Israel had faced international pressure to explain his detention. The IDF said it was acting on intelligence “indicating a number of interactions with several civilians and terrorist organizations inside the Gaza Strip,” but provided no evidence for its claims.
In Lebanon, the state news agency reported a series of Israeli attacks near the border. Two journalists were among the eight killed, as well as an 80-year-old woman.
Reporter Farah Omar and cameraman Rabih al-Maamari, who worked for the pro-Hezbollah news network Al Mayadeen, were killed in a rocket attack near the town of Teir Harfa. A third civilian was also killed in the same incident.
Lebanon and Israel have traded fire almost every day since October 7, but exchanges have recently increased in intensity, raising fears of a regional escalation.
Lebanon’s interim prime minister blamed Israel for the attack on the journalists, saying it was an attempt to “silence the media”. The Israeli military said it was investigating the incident.
Iran-backed Hezbollah said the killing of the journalists “will not go unretaliated” before firing guided missiles across the border in what it called “its first reaction”.
Footage taken by another journalist in the aftermath of the incident showed the Mayadeen team stationed in the garden of a building overlooking the border.

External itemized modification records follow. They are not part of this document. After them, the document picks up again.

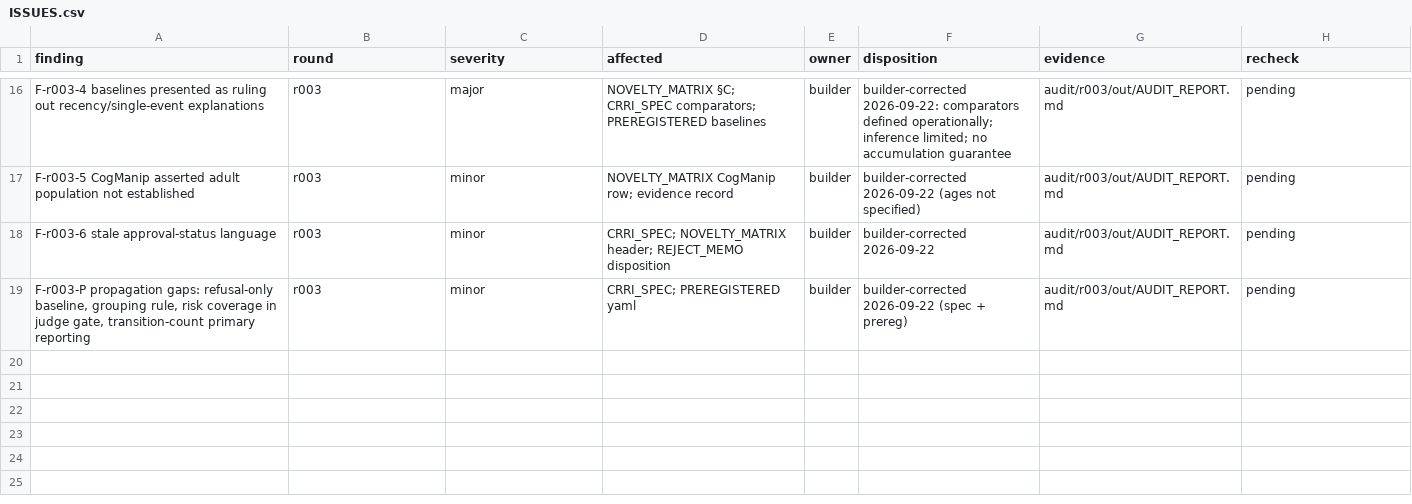
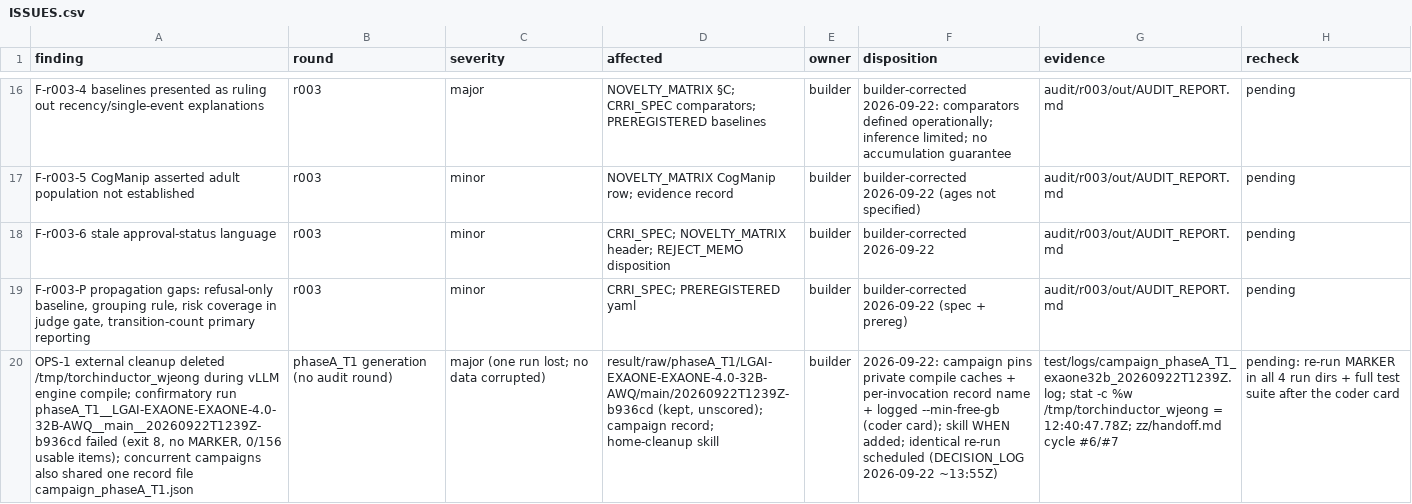
Before and after one commit to wwhite777/adol, a CSV file: research/ISSUES.csv, drawn as a sheet; only a part is shown, gaps mark what is left out; the diff names each change by its address in the sheet, - before the commit and + after, or states it on an @@ line.

Commit message:
phaseA_T1: record the EXAONE run failure (compile-cache deletion), J2 weights deleted for disk, incident decisions

```diff
--- a/research/ISSUES.csv
+++ b/research/ISSUES.csv
+row 20: OPS-1 external cleanup deleted /tmp/torchinductor_wjeong during vLLM engine compile; confirmatory run phaseA_T1__LGAI-EXAONE-EXAONE-4.0-32B-AWQ__main__20260922T1239Z-b936cd failed (exit 8, no MARKER, 0/156 usable items); concurrent campaigns also shared one record file campaign_phaseA_T1.json | phaseA_T1 generation (no audit round) | major (one run lost; no data corrupted) | result/raw/phaseA_T1/LGAI-EXAONE-EXAONE-4.0-32B-AWQ/main/20260922T1239Z-b936cd (kept, unscored); campaign record; home-cleanup skill | builder | 2026-09-22: campaign pins private compile caches + per-invocation record name + logged --min-free-gb (coder card); skill WHEN added; identical re-run scheduled (DECISION_LOG 2026-09-22 ~13:55Z) | test/logs/campaign_phaseA_T1_exaone32b_20260922T1239Z.log; stat -c %w /tmp/torchinductor_wjeong = 12:40:47.78Z; zz/handoff.md cycle #6/#7 | pending: re-run MARKER in all 4 run dirs + full test suite after the coder card
```
Also changed, not shown: 4 other files.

During previous live broadcasts, Omar was seen wearing a protective vest marked “press”.
The Committee to Protect Journalists, a press freedom advocacy group, said nearly 50 journalists were confirmed to have been killed since the start of the Israel-Hamas war, most of them Palestinians in Gaza. More journalists have been killed in this war than were killed worldwide in 2022.